Compute how many lines in the listing below hold the string "href", then state only the result.

MATERIAL PROVIDED —
▬▬▬
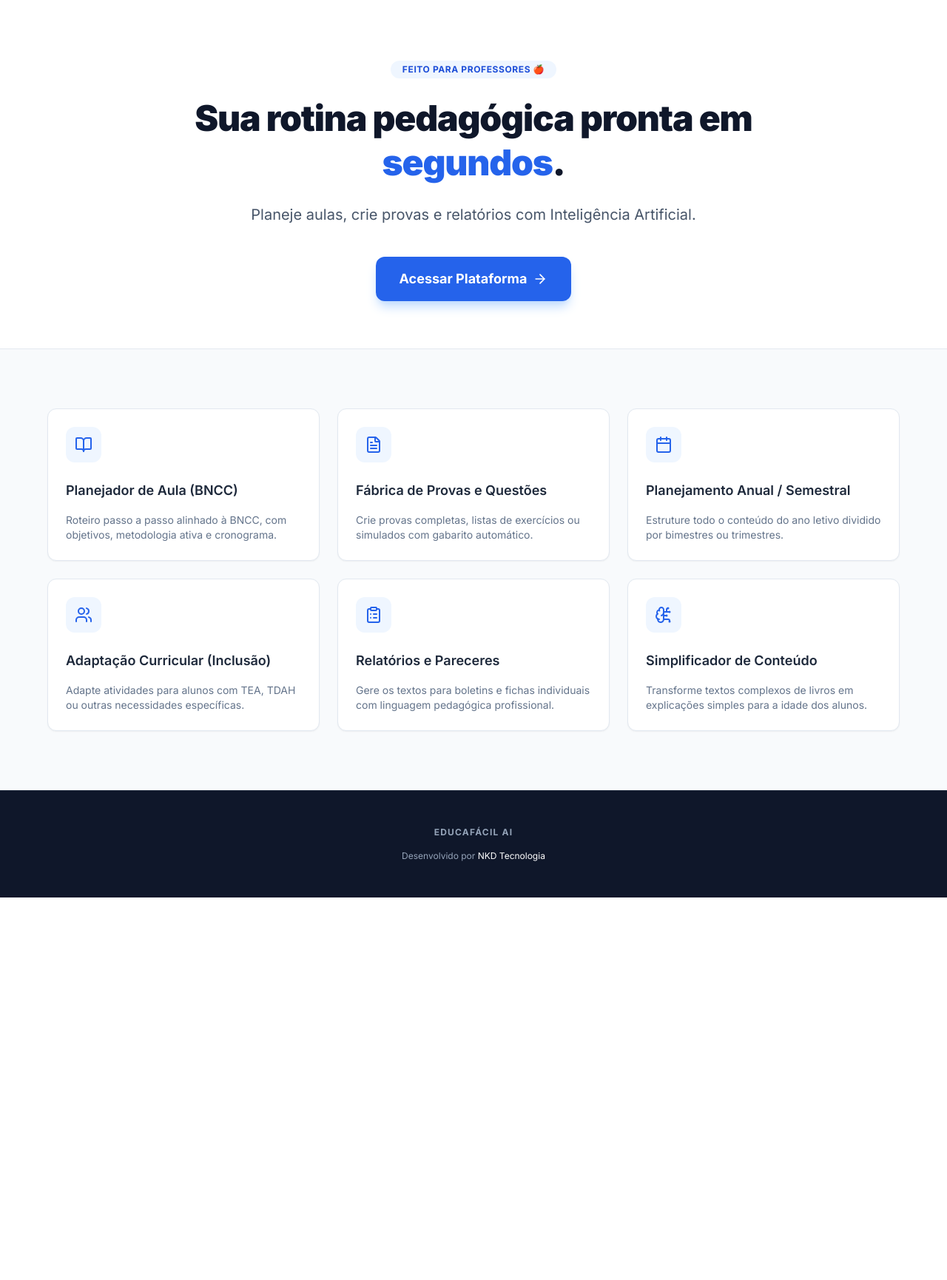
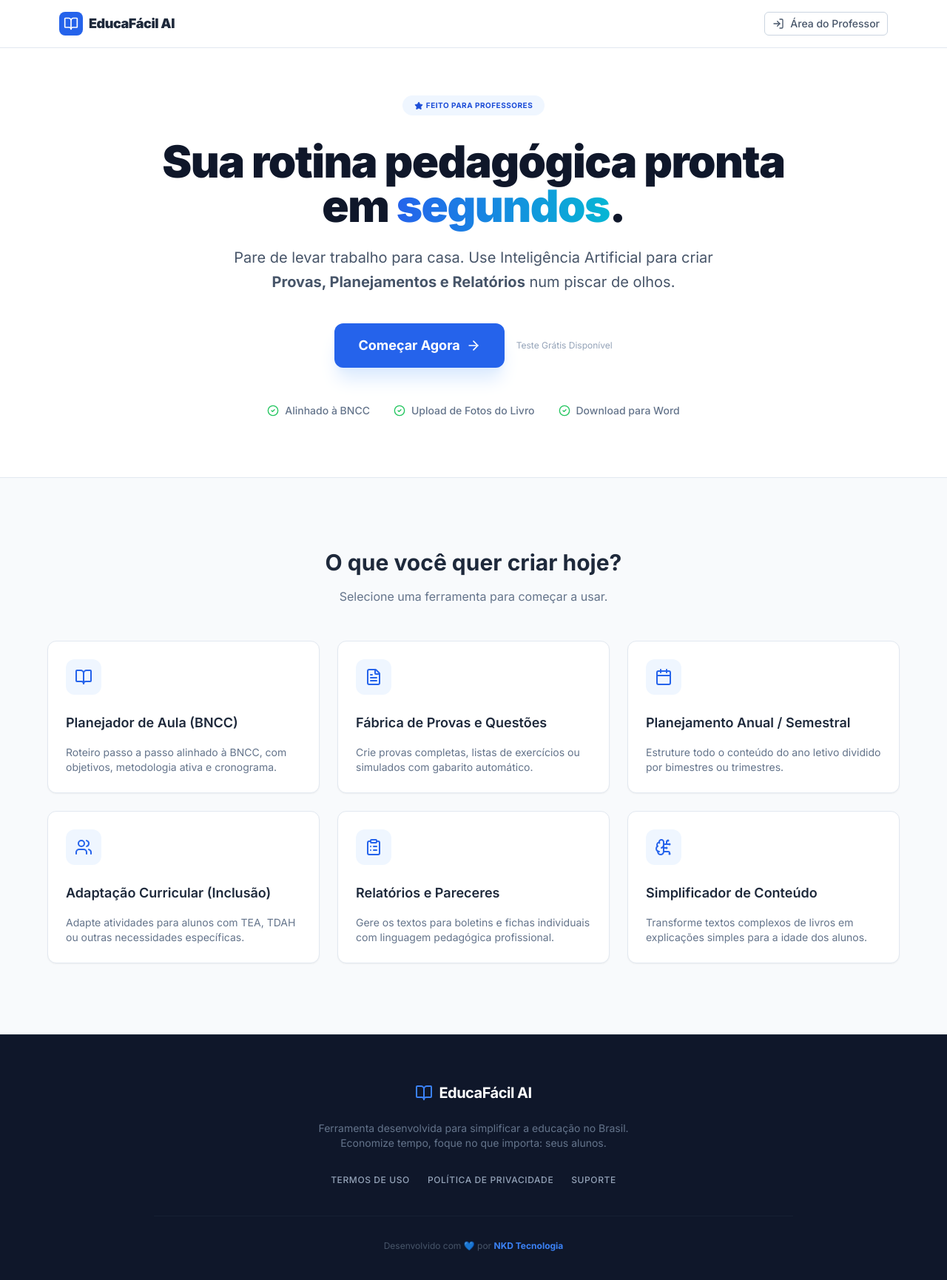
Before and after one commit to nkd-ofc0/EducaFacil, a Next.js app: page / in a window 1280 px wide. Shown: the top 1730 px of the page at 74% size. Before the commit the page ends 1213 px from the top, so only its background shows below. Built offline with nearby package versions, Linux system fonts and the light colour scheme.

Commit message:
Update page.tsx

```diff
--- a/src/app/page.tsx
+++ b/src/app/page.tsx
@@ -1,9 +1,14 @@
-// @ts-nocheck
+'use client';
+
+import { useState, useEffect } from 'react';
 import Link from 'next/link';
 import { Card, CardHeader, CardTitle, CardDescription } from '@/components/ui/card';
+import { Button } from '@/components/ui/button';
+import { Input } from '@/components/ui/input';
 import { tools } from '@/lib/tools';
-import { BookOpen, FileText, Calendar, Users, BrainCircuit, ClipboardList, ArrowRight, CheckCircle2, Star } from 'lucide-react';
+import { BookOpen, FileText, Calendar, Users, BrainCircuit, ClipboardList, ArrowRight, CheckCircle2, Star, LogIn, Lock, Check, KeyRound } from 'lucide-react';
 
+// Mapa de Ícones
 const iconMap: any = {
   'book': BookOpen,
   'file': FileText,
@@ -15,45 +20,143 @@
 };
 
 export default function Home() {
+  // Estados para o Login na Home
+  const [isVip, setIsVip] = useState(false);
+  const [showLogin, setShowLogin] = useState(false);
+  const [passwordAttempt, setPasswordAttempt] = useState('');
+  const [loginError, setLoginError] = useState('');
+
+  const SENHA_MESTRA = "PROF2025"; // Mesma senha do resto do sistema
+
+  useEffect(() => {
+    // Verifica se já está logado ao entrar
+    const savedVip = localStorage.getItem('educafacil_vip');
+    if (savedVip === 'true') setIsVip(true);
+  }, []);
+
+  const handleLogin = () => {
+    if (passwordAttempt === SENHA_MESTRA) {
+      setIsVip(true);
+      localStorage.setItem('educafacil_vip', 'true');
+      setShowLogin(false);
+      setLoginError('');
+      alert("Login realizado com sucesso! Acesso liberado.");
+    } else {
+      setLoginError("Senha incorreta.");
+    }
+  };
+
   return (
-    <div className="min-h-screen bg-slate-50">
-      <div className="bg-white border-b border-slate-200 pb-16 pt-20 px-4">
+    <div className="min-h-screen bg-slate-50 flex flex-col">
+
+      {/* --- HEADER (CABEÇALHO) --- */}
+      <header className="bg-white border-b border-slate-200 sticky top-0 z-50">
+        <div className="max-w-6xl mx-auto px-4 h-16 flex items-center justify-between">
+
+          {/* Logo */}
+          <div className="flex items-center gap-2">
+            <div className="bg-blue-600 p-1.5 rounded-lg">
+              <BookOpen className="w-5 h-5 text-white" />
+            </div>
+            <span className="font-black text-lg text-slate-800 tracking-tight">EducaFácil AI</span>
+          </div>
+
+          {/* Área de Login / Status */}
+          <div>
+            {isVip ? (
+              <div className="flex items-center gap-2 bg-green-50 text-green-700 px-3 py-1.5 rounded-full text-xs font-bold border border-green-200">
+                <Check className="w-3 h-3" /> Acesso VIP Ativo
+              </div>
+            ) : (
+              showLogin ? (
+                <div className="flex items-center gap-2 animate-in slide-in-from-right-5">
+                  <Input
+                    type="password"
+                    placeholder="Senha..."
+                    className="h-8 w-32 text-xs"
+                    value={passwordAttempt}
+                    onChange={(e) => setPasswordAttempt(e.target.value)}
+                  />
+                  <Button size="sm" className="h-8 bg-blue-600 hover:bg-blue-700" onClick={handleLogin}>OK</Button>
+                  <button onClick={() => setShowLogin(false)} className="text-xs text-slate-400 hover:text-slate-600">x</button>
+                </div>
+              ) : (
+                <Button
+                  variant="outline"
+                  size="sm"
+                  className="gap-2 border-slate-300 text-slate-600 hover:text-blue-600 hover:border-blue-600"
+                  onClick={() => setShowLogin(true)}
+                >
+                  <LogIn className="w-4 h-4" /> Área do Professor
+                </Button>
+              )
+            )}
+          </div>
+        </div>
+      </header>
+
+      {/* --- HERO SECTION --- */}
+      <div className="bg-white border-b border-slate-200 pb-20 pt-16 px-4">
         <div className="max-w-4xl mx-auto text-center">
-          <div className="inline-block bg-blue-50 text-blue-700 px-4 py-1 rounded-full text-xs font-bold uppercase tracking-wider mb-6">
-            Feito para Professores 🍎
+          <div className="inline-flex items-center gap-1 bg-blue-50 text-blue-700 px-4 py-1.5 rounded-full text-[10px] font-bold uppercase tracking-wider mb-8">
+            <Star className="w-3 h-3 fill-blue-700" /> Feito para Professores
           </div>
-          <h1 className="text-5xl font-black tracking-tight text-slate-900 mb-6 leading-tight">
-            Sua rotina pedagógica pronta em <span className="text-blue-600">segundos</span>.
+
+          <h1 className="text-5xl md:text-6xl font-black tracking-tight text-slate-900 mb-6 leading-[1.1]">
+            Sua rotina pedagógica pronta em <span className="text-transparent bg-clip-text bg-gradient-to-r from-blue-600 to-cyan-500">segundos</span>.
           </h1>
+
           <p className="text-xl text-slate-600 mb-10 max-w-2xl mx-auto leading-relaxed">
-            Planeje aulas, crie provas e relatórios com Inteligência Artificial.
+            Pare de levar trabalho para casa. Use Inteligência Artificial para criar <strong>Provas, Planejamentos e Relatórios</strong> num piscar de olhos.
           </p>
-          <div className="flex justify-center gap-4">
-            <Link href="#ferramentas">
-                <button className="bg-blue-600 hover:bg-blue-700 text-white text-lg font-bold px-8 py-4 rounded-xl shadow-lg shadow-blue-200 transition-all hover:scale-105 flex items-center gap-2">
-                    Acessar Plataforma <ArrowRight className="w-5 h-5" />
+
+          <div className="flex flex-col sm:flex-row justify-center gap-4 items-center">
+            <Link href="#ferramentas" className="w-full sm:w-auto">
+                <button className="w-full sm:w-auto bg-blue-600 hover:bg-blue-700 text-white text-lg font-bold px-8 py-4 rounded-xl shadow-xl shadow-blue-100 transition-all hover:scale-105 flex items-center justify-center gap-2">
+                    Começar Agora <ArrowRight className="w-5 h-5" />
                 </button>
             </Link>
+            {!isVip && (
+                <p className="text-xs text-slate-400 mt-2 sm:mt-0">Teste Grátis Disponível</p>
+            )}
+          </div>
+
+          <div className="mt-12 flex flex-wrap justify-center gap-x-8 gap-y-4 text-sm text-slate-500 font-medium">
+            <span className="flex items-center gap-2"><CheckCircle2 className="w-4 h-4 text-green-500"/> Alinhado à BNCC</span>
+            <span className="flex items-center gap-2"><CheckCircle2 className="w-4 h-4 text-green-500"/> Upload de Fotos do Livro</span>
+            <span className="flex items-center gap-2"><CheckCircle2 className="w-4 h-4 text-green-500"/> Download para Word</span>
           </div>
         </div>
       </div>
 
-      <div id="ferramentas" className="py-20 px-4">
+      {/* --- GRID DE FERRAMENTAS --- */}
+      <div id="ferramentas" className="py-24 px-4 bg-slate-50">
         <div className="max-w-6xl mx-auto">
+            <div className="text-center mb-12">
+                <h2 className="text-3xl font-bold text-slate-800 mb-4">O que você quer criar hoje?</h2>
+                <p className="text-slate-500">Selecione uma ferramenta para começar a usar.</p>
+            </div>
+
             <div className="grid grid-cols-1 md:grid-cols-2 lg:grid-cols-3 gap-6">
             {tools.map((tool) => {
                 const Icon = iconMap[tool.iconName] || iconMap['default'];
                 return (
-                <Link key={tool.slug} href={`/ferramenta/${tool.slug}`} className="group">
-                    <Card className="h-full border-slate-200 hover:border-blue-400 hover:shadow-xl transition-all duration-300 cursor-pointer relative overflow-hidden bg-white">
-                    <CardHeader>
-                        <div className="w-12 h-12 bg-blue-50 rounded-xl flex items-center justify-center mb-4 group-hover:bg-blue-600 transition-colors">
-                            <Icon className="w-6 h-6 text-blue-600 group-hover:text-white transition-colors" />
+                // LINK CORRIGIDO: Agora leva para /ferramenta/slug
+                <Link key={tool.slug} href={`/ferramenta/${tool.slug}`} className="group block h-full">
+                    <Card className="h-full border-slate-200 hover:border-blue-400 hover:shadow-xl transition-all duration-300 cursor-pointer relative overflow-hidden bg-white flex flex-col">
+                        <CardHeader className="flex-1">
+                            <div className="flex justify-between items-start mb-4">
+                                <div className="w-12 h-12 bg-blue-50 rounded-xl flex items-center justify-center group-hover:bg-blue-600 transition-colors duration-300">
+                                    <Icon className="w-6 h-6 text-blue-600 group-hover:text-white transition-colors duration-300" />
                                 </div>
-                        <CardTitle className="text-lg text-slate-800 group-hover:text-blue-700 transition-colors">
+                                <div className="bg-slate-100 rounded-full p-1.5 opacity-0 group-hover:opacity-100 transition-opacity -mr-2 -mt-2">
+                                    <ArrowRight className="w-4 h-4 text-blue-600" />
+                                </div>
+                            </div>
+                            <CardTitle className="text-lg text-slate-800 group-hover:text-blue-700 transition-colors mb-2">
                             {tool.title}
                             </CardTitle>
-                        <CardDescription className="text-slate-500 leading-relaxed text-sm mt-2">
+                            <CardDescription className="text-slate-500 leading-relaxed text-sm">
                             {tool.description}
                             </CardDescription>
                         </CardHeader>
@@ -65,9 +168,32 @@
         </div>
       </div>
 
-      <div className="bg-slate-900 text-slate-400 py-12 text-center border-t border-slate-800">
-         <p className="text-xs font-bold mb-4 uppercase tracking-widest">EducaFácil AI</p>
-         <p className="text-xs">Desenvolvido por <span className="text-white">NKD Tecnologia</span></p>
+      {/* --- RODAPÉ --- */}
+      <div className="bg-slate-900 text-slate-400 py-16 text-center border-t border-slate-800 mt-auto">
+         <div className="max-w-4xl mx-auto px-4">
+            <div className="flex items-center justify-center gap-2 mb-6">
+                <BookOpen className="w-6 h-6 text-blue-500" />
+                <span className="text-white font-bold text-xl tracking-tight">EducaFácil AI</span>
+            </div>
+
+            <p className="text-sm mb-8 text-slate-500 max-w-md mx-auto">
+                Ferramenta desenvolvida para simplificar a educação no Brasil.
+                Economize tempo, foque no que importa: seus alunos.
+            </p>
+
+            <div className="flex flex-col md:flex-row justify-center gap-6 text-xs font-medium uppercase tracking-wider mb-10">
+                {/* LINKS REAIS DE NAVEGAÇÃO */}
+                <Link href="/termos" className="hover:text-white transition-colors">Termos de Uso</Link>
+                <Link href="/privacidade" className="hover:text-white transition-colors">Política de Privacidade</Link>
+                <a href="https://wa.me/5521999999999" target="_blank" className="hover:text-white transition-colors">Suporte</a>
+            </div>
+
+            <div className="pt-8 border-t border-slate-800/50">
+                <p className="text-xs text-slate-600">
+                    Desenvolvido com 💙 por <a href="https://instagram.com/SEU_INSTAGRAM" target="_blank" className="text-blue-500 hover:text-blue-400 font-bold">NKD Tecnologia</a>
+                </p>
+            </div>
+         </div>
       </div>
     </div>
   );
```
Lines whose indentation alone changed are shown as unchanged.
▬▬▬
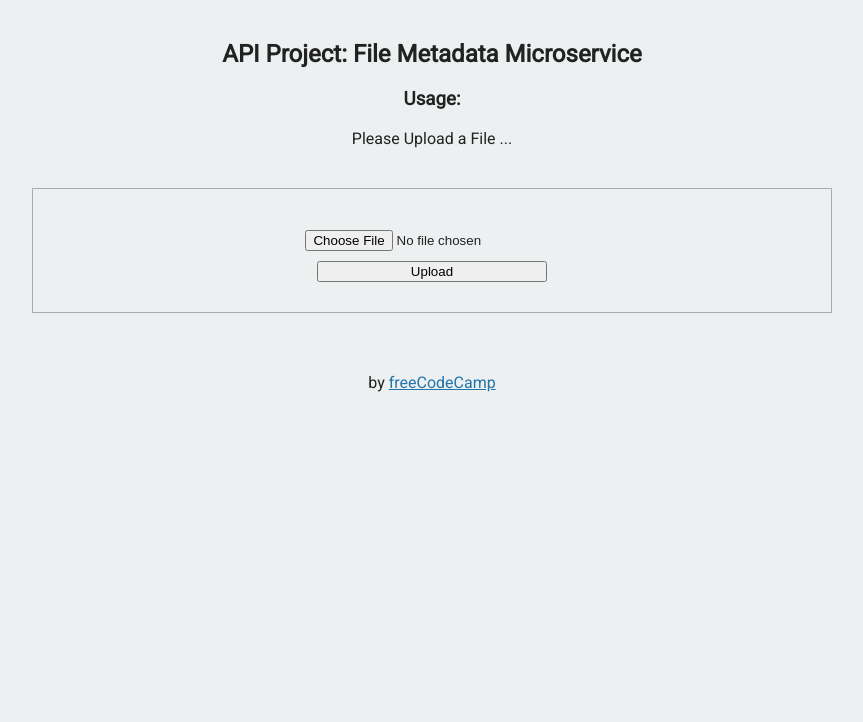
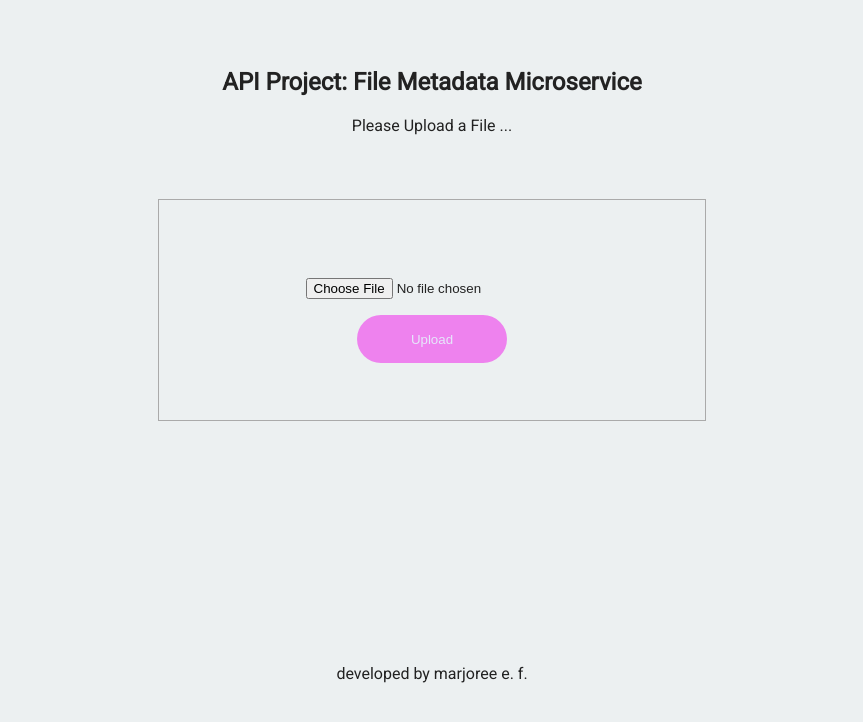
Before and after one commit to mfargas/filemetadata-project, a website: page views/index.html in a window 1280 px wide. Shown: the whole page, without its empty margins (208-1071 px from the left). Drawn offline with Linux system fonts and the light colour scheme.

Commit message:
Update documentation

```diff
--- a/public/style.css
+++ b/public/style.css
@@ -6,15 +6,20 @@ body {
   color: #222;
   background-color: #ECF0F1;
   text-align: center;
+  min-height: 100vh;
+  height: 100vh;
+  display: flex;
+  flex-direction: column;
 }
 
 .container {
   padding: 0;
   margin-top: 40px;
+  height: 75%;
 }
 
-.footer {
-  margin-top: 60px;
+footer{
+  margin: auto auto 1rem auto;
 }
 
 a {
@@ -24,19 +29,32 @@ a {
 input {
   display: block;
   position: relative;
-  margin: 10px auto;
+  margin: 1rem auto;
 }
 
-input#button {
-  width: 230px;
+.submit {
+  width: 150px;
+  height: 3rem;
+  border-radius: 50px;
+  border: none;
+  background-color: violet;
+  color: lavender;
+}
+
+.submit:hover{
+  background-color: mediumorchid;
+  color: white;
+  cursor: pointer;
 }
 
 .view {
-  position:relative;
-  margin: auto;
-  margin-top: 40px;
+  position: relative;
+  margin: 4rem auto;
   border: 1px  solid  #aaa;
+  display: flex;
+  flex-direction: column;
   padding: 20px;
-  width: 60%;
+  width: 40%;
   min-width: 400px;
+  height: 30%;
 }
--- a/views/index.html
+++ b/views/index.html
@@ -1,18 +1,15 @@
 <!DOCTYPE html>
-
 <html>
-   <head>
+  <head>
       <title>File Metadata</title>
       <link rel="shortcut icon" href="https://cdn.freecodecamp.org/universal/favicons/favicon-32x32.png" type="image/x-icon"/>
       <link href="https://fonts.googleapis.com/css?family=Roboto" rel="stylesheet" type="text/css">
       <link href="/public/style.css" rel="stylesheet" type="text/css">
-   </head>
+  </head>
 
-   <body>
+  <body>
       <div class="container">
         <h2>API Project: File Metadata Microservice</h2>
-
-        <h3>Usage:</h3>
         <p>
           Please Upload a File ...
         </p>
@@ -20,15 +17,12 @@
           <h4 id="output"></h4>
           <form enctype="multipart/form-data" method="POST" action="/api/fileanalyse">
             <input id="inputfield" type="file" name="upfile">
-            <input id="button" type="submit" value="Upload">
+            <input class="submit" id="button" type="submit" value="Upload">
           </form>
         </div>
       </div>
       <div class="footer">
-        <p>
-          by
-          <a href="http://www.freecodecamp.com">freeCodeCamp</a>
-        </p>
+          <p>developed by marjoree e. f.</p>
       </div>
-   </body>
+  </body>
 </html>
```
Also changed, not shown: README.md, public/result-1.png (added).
▬▬▬
SOLUTION — 12